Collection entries
—————
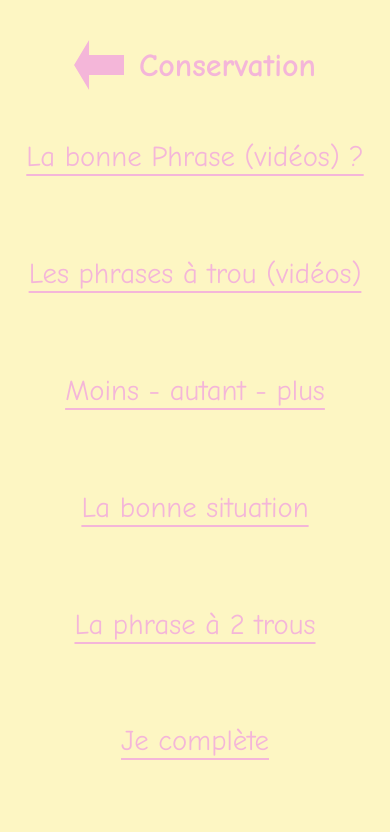
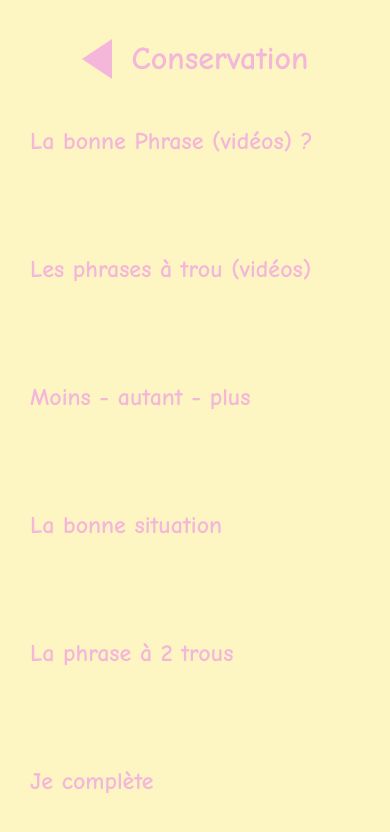
Before and after one commit to KT539/MA-metier, a website: page views/conservation.html in a window 390 px wide. Drawn offline with Linux system fonts and the light colour scheme.

Commit message:
css: updated version

```diff
--- a/public/CSS/conservation.css
+++ b/public/CSS/conservation.css
@@ -2,15 +2,16 @@
 
 :root {
     --main-color: #F4B6D9;
+    --main-color-dark: #e59dc6;
     --bg-color: #fdf6c3;
-    --text-dark: #333333;
-    --transition-smooth: all 0.2s ease-in-out;
+    --text-dark: #444444;
+    --transition-smooth: all 0.3s ease;
 }
 
 /* Layout global */
 body {
     background-color: var(--bg-color);
-    font-family: 'Comic Sans MS', 'Chalkboard SE', cursive;
+    font-family: 'Quicksand', 'Comic Sans MS', 'Chalkboard SE', cursive;
     text-align: center;
     padding: 20px;
     margin: 0;
@@ -19,117 +20,81 @@ body {
 
 /* Typographie */
 h1 {
-    font-size: 3rem;
-    margin-bottom: 30px;
+    font-size: clamp(2rem, 8vw, 3.5rem);
+    margin: 20px 0;
     color: var(--main-color);
 }
 
 h2 {
     color: var(--main-color);
-    text-decoration: underline;
-    text-underline-offset: 8px;
-    text-decoration-thickness: 2px;
-    font-weight: normal;
-    font-size: 2.5rem;
+    font-size: 1.8rem;
+    font-weight: bold;
     text-align: left;
-    margin-top: 40px;
+    max-width: 800px;
 }
 
 /* Éléments d'interface */
-img {
-    max-width: 10%;
-    height: auto;
-}
-
 #div-header {
     display: flex;
     align-items: center;
     justify-content: center;
     gap: 20px;
-    margin-top: 20px;
-    margin-bottom: 40px;
+    margin-bottom: 30px;
 }
 
+/* Flèche Triangle Simple */
 .arrow {
-    width: 60px;
-    height: 60px;
-    background: var(--main-color);
-    border-color: black;
-    clip-path: polygon(0% 50%, 30% 0%, 30% 30%, 100% 30%, 100% 70%, 30% 70%, 30% 100%);
+    width: 0;
+    height: 0;
+    border-top: 20px solid transparent;
+    border-bottom: 20px solid transparent;
+    border-right: 30px solid var(--main-color); /* Pointe vers la gauche */
     cursor: pointer;
-    margin: 0;
+    transition: var(--transition-smooth);
+    background: none; /* On enlève le fond précédent */
+    clip-path: none;
+}
+
+.arrow:hover {
+    transform: scale(1.2);
+    border-right-color: var(--main-color-dark);
+}
+
+/* Grilles d'exercices */
+.exercises-grid {
+    display: grid;
+    grid-template-columns: repeat(auto-fill, minmax(150px, 1fr));
+    gap: 20px;
+    padding: 20px;
+    max-width: 800px;
+    margin: 0 auto 40px auto;
+}
+
+/* Éléments dans la grille */
+.exercises-grid > * {
+    background: white;
+    border-radius: 12px;
+    aspect-ratio: 1 / 1;
+    display: flex;
+    align-items: center;
+    justify-content: center;
+    box-shadow: 0 4px 0px rgba(0,0,0,0.05);
     transition: var(--transition-smooth);
 }
 
-.arrow:hover {
-    transform: scale(1.1);
-    filter: brightness(1.05);
-}
-
-.exercises-grid {
-    display: flex;
-    flex-wrap: wrap;
-    gap: 15px;
-    padding: 20px;
-    max-width: 60%;
-    margin: 0 auto;
+.exercises-grid > *:hover {
+    transform: translateY(-3px);
+    box-shadow: 0 6px 12px rgba(0,0,0,0.1);
 }
 
 /* Responsive */
-@media (max-width: 1024px) {
-    #div-header {
-        display: flex;
-        flex-direction: row;
-        justify-content: center;
-        align-items: center;
-        gap: 20px;
-        width: 100%;
-        margin-bottom: 50px;
+@media (max-width: 768px) {
+    h1 { font-size: 2rem; }
+    h2 {
+        font-size: 1.5rem;
+        padding-left: 10px;
     }
-
-    h1 {
-        font-size: 3.5rem;
-        margin: 0;
-        white-space: nowrap;
-    }
-
-    .arrow {
-        width: 70px;
-        height: 70px;
-        flex-shrink: 0;
-    }
-
-    h2 {
-        font-size: 2.2rem;
-        text-align: center;
-    }
-
     .exercises-grid {
-        max-width: 90%;
-        gap: 20px;
+        grid-template-columns: repeat(auto-fill, minmax(100px, 1fr));
     }
 }
-
-@media (max-width: 768px) {
-    #div-header {
-        gap: 15px;
-    }
-
-    h1 {
-        font-size: 2rem;
-    }
-
-    .arrow {
-        width: 50px;
-        height: 50px;
-    }
-
-    h2 {
-        font-size: 1.8rem;
-    }
-
-    .exercises-grid {
-        max-width: 100%;
-        padding: 10px;
-    }
-}
```
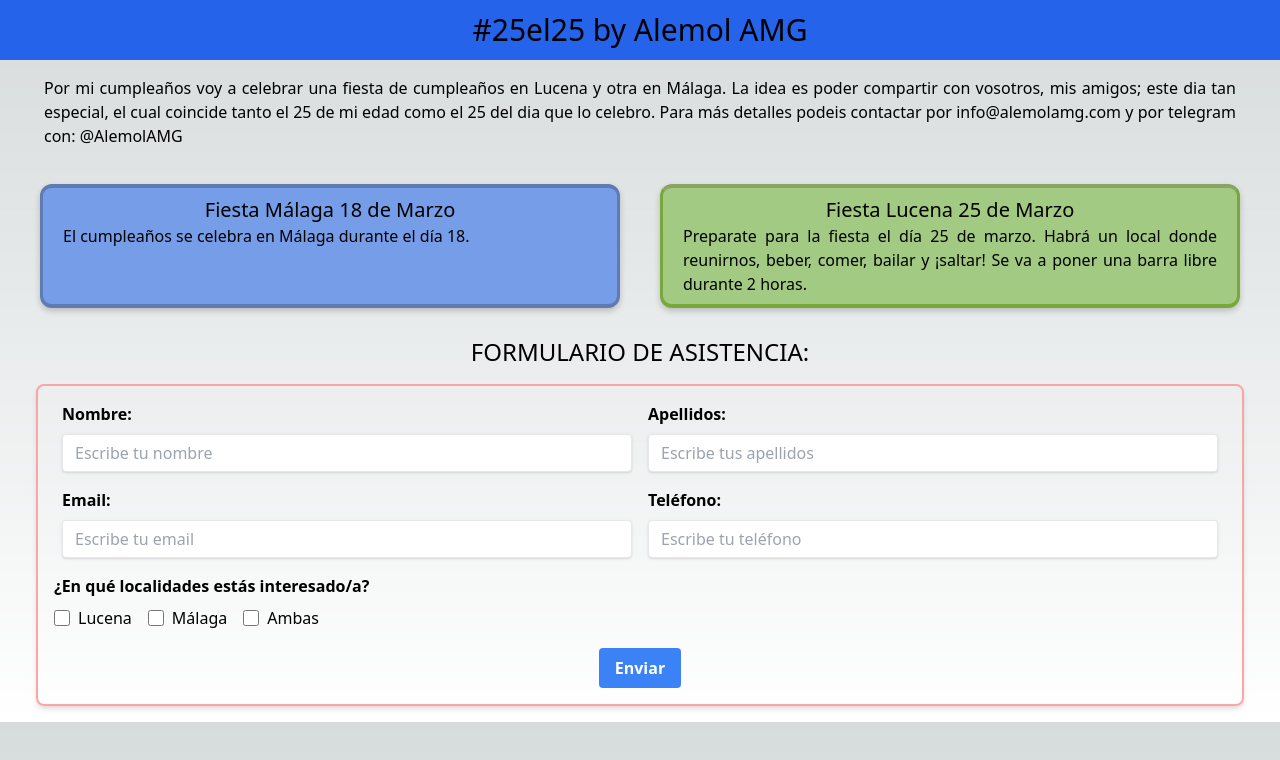
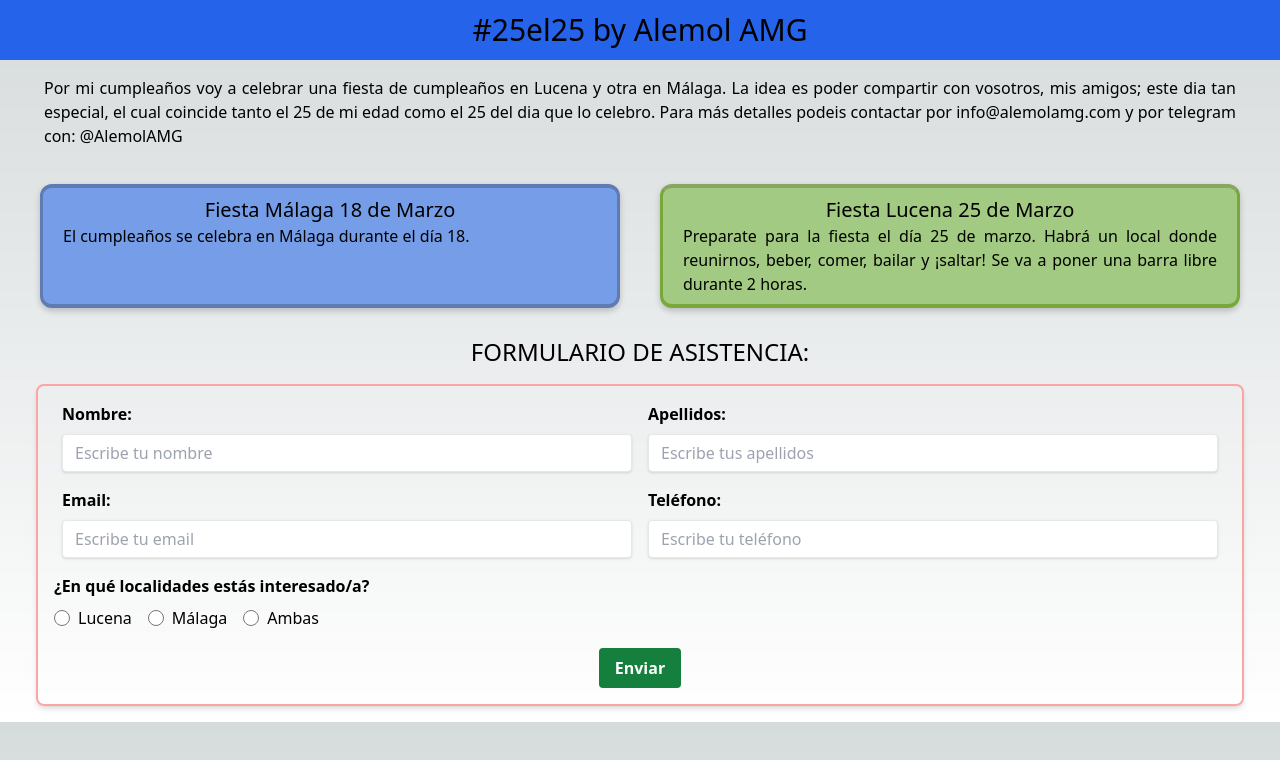
Before and after one commit to alemolamg/web-fiesta, a Next.js app: page / in a window 1280 px wide. Shown: the top 760 px of the page. Built offline with nearby package versions, Linux system fonts and the light colour scheme.

Commit message:
GIT ADD primer formulario funcionando

```diff
--- a/src/components/Form.tsx
+++ b/src/components/Form.tsx
@@ -1,5 +1,6 @@
-import { ChangeEvent, FC } from "react"
+import { ChangeEvent, FC, FormEventHandler } from "react"
 import React, { useState } from 'react';
+import { supabase } from "@/supabaseClient";
 
 const Form: FC<{}> = ({ }) => {
     //const classStyle: string = "my-2 px-2 py-1 md:mx-4 md:rounded-xl lg:mx-5 " + className
@@ -9,19 +10,11 @@ const Form: FC<{}> = ({ }) => {
     const [email, setEmail] = useState('');
     const [telefono, setTelefono] = useState('');
     // const [localidad, setLocalidad] = useState('');
-    const [asistencia, setAsistencia] = useState('');
-    const [localidades, setLocalidades] = useState({
-        lucena: false,
-        malaga: false,
-        ambas: false
-    });
+    const [localidad, setLocalidad] = useState("");
 
-    const handleLocalidadesChange = (event: ChangeEvent<HTMLInputElement>) => {
-        const { name, checked } = event.target;
-        setLocalidades({
-            ...localidades,
-            [name]: checked
-        });
+
+    const handleLocalidadChange = (event: ChangeEvent<HTMLInputElement>) => {
+        setLocalidad(event.target.value);
     };
 
 
@@ -45,16 +38,18 @@ const Form: FC<{}> = ({ }) => {
     //     setAsistencia(event.target.value);
     // };
 
-     const handleSubmit = (event: ChangeEvent<HTMLInputElement>) => {
+     const handleSubmit: FormEventHandler<HTMLFormElement> = async (event ) => {
          event.preventDefault();
          console.log(`
            Nombre: ${nombre}
            Apellidos: ${apellidos}
            Email: ${email}
            Teléfono: ${telefono}
-           Localidad: ${localidades}
-           Asistencia: ${asistencia}
+           Localidad: ${localidad}
          `);
+         await supabase.from("personas").insert({
+             nombre, apellidos, email, telefono, lugar: localidad
+         })
      };
 
     return (
@@ -64,7 +59,7 @@ const Form: FC<{}> = ({ }) => {
                 En proceso de creación
             </div> */}
             <div className=" p-4">
-                <form className="border-red-300 border-2 p-4 rounded-lg shadow-md">
+                <form className="border-red-300 border-2 p-4 rounded-lg shadow-md" onSubmit={handleSubmit}>
                     <div className="grid md:grid-cols-2">
                         <div className="mb-4 mx-2">
                             <label htmlFor="nombre" className="block font-bold mb-2">
@@ -136,33 +131,36 @@ const Form: FC<{}> = ({ }) => {
                         </span>
                         <label htmlFor="localidades-lucena" className="inline-flex items-center mr-4">
                             <input
-                                type="checkbox"
+                                type="radio"
                                 id="localidades-lucena"
-                                name="lucena"
-                                checked={localidades.lucena}
-                                onChange={handleLocalidadesChange}
+                                name="localidad"
+                                value={"lucena"}
+                                checked={localidad === "lucena"}
+                                onChange={handleLocalidadChange}
                                 className="form-checkbox h-4 w-4 text-blue-600"
                             />
                             <span className="ml-2">Lucena</span>
                         </label>
                         <label htmlFor="localidades-malaga" className="inline-flex items-center mr-4">
                             <input
-                                type="checkbox"
+                                type="radio"
                                 id="localidades-malaga"
-                                name="malaga"
-                                checked={localidades.malaga}
-                                onChange={handleLocalidadesChange}
+                                name="localidad"
+                                value={"malaga"}
+                                checked={localidad === "malaga"}
+                                onChange={handleLocalidadChange}
                                 className="form-checkbox h-4 w-4 text-blue-600"
                             />
                             <span className="ml-2">Málaga</span>
                         </label>
-                        <label htmlFor="localidades-ambas" className="inline-flex items-center">
+                        <label htmlFor="localidad" className="inline-flex items-center">
                             <input
-                                type="checkbox"
+                                type="radio"
                                 id="localidades-ambas"
-                                name="ambas"
-                                checked={localidades.ambas}
-                                onChange={handleLocalidadesChange}
+                                name="localidad"
+                                value={"ambas"}
+                                checked={localidad === "ambas"}
+                                onChange={handleLocalidadChange}
                                 className="form-checkbox h-4 w-4 text-blue-600"
                             />
                             <span className="ml-2 ">Ambas</span>
@@ -171,7 +169,7 @@ const Form: FC<{}> = ({ }) => {
                     <div className="flex justify-center">
                         <button
                             type="submit"
-                            className="bg-blue-500 hover:bg-blue-700 text-white font-bold py-2 px-4 rounded focus:outline-none focus:shadow-outline"
+                            className="bg-green-700 hover:bg-green-800 text-white font-bold py-2 px-4 rounded focus:outline-none focus:shadow-outline"
                         >
                             Enviar
                         </button>
```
—————
*Exercise*
Looking at the data above, say how many lines contain "content", and give no other words.

*Exercise output*
3